• [Problem to solve]: Please repeat the listing in its entirety, without any alteration.

• [Working data]:
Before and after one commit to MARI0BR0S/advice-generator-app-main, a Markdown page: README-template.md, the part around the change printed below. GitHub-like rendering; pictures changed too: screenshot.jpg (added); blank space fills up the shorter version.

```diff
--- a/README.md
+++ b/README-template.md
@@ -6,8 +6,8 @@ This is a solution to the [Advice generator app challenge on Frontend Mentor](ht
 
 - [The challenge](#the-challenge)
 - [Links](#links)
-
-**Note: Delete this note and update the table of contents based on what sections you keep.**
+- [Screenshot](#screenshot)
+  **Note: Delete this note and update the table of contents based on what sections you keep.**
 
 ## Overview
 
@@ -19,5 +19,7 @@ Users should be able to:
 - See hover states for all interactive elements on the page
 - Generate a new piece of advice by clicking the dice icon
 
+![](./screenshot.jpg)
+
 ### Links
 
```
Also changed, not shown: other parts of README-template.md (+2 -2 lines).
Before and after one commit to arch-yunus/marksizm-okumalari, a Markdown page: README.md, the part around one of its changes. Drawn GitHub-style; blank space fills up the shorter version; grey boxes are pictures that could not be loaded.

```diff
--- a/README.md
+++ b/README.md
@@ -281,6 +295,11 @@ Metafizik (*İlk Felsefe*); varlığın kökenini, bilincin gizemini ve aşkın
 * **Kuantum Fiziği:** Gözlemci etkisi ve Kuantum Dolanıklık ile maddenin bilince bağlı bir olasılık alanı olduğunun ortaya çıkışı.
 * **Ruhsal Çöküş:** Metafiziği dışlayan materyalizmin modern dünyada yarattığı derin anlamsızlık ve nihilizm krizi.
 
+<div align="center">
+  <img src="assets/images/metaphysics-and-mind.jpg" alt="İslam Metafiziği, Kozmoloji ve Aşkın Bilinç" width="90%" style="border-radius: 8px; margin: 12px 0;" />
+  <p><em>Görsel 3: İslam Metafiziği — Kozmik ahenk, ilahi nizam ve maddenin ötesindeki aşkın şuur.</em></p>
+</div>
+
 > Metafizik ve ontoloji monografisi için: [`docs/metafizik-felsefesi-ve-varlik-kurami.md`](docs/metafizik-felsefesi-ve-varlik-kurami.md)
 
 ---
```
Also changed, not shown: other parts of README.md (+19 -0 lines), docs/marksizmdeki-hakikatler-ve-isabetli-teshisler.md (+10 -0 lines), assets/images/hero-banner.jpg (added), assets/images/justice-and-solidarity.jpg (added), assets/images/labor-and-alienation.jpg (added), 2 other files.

• [Answer section]:
Before and after one commit to MARI0BR0S/advice-generator-app-main, a Markdown page: README-template.md, the part around the change printed below. GitHub-like rendering; pictures changed too: screenshot.jpg (added); blank space fills up the shorter version.

```diff
--- a/README.md
+++ b/README-template.md
@@ -6,8 +6,8 @@ This is a solution to the [Advice generator app challenge on Frontend Mentor](ht
 
 - [The challenge](#the-challenge)
 - [Links](#links)
-
-**Note: Delete this note and update the table of contents based on what sections you keep.**
+- [Screenshot](#screenshot)
+  **Note: Delete this note and update the table of contents based on what sections you keep.**
 
 ## Overview
 
@@ -19,5 +19,7 @@ Users should be able to:
 - See hover states for all interactive elements on the page
 - Generate a new piece of advice by clicking the dice icon
 
+![](./screenshot.jpg)
+
 ### Links
 
```
Also changed, not shown: other parts of README-template.md (+2 -2 lines).
Before and after one commit to arch-yunus/marksizm-okumalari, a Markdown page: README.md, the part around one of its changes. Drawn GitHub-style; blank space fills up the shorter version; grey boxes are pictures that could not be loaded.

```diff
--- a/README.md
+++ b/README.md
@@ -281,6 +295,11 @@ Metafizik (*İlk Felsefe*); varlığın kökenini, bilincin gizemini ve aşkın
 * **Kuantum Fiziği:** Gözlemci etkisi ve Kuantum Dolanıklık ile maddenin bilince bağlı bir olasılık alanı olduğunun ortaya çıkışı.
 * **Ruhsal Çöküş:** Metafiziği dışlayan materyalizmin modern dünyada yarattığı derin anlamsızlık ve nihilizm krizi.
 
+<div align="center">
+  <img src="assets/images/metaphysics-and-mind.jpg" alt="İslam Metafiziği, Kozmoloji ve Aşkın Bilinç" width="90%" style="border-radius: 8px; margin: 12px 0;" />
+  <p><em>Görsel 3: İslam Metafiziği — Kozmik ahenk, ilahi nizam ve maddenin ötesindeki aşkın şuur.</em></p>
+</div>
+
 > Metafizik ve ontoloji monografisi için: [`docs/metafizik-felsefesi-ve-varlik-kurami.md`](docs/metafizik-felsefesi-ve-varlik-kurami.md)
 
 ---
```
Also changed, not shown: other parts of README.md (+19 -0 lines), docs/marksizmdeki-hakikatler-ve-isabetli-teshisler.md (+10 -0 lines), assets/images/hero-banner.jpg (added), assets/images/justice-and-solidarity.jpg (added), assets/images/labor-and-alienation.jpg (added), 2 other files.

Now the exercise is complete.